During his assignment for the– Collaborating Centre for Sustainable Energy & Climate Finance between 2009 and 2013, he was heading the Competence Centre Sustainable Energy Finance and was co-responsible for the establishment of the Frankfurt School – UNEP Centre.
Since 2013 he was working as Vice President in the commercial division of KfW Bankengruppe (KfW-IPEX Bank) where he was responsible for acquiring and structuring renewable energy projects globally with a focus on the MENA region.
The content of this course was developed by the Frankfurt School - UNEP Collaborating Centre for Climate & Sustainable Energy Finance (http://fs-unep-centre.org/). The Centre is a strategic cooperation between Frankfurt School and the UN Environment programme. Its vision is to advance transformation to resilient low-carbon and resource-efficient economies by attracting new types of investors, in particular catalysing the financing of clean energy by the private sector. The Centre is UNEP’s major knowledge hub for climate finance related aspects.
Master of Leadership in Sustainable Finance
The Certified Expert in Climate & Renewable Energy Finance is an Elective Module of the Master of Leadership in Sustainable Finance. Join our Master programme after completing the CECRF course and waive one elective module. Also, the amount you paid for the course will be deducted from the final tuition fee of the Master programme.
Diploma in Green Finance

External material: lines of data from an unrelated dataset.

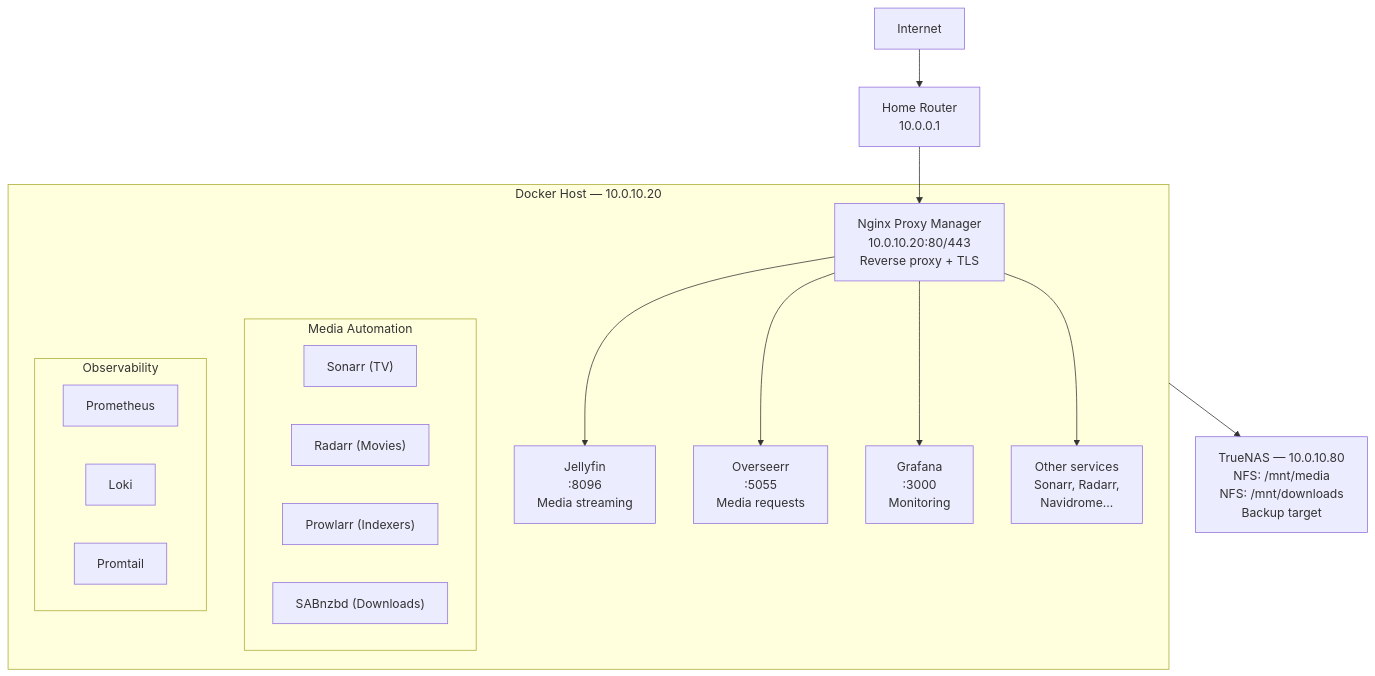
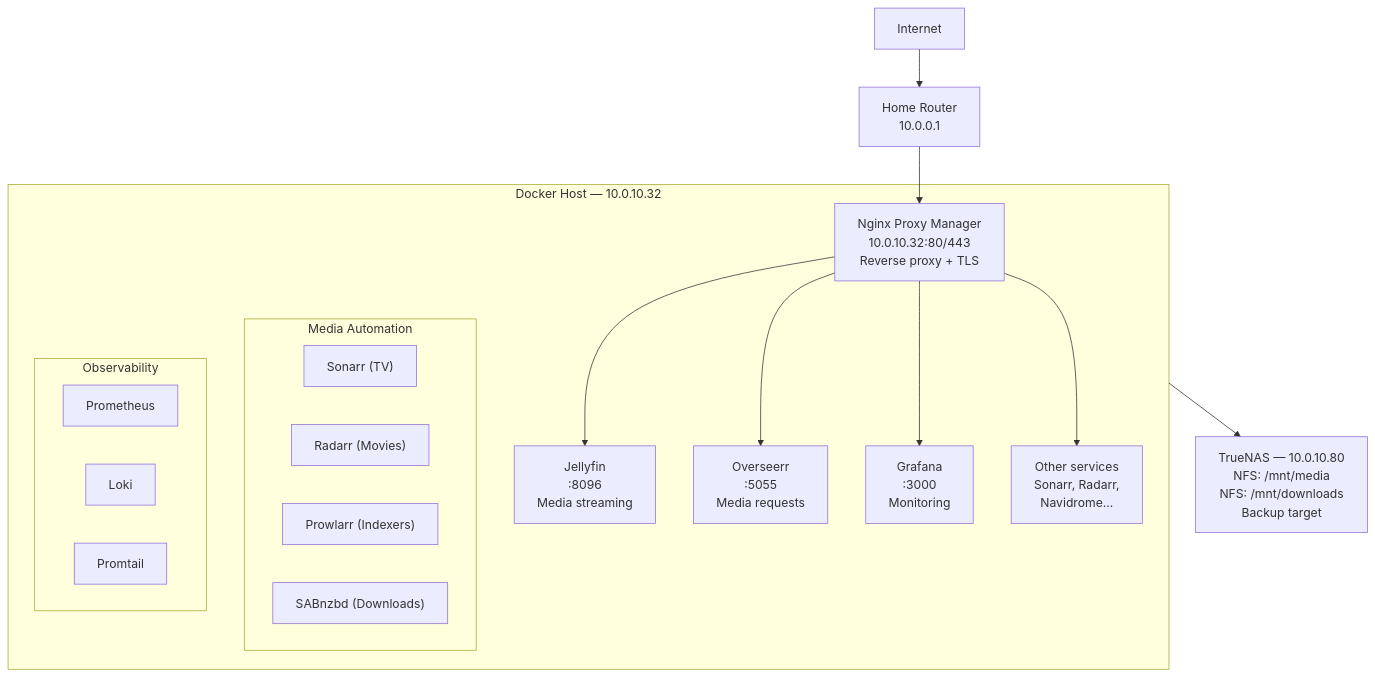
Before and after one commit to Kagiso-me/homelab-infrastructure: the first of 2 diagrams in docker/HOMELAB_HANDBOOK.md, drawn with Mermaid. The commit also changed other lines of this file and 45 other files, not shown here.

First line of the commit message:
Add ADR-005 for self-hosted GitHub Actions runners and create roadmap HTML

````diff
--- a/docker/HOMELAB_HANDBOOK.md
+++ b/docker/HOMELAB_HANDBOOK.md
@@ -31,30 +31,30 @@
 ```mermaid
 graph TD
     Internet["Internet"] --> Router["Home Router\n10.0.0.1"]
-    Router --> NPM["Nginx Proxy Manager\n10.0.10.20:80/443\nReverse proxy + TLS"]
+    Router --> NPM["Nginx Proxy Manager\n10.0.10.32:80/443\nReverse proxy + TLS"]
     NPM --> Jellyfin["Jellyfin\n:8096\nMedia streaming"]
     NPM --> Overseerr["Overseerr\n:5055\nMedia requests"]
     NPM --> Grafana["Grafana\n:3000\nMonitoring"]
     NPM --> Other["Other services\nSonarr, Radarr,\nNavidrome..."]
 
-    subgraph DockerHost["Docker Host — 10.0.10.20"]
+    subgraph DockerHost["Docker Host — 10.0.10.32"]
         NPM
         Jellyfin
         Overseerr
         Grafana
         Other
         subgraph MediaPipeline["Media Automation"]
             Sonarr["Sonarr (TV)"]
             Radarr["Radarr (Movies)"]
             Prowlarr["Prowlarr (Indexers)"]
             SABnzbd["SABnzbd (Downloads)"]
         end
         subgraph Observability["Observability"]
             Prometheus["Prometheus"]
             Loki["Loki"]
             Promtail["Promtail"]
         end
     end
 
     DockerHost --> TrueNAS["TrueNAS — 10.0.10.80\nNFS: /mnt/media\nNFS: /mnt/downloads\nBackup target"]
 ```
````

The Certified Expert in Climate & Renewable Energy Finance is part of the curriculum of our Diploma in Green Finance. Enroll in our Diploma after completing the CECRF course and waive one module. Also, the amount you paid for the course will be deducted from the final tuition fee of the Diploma.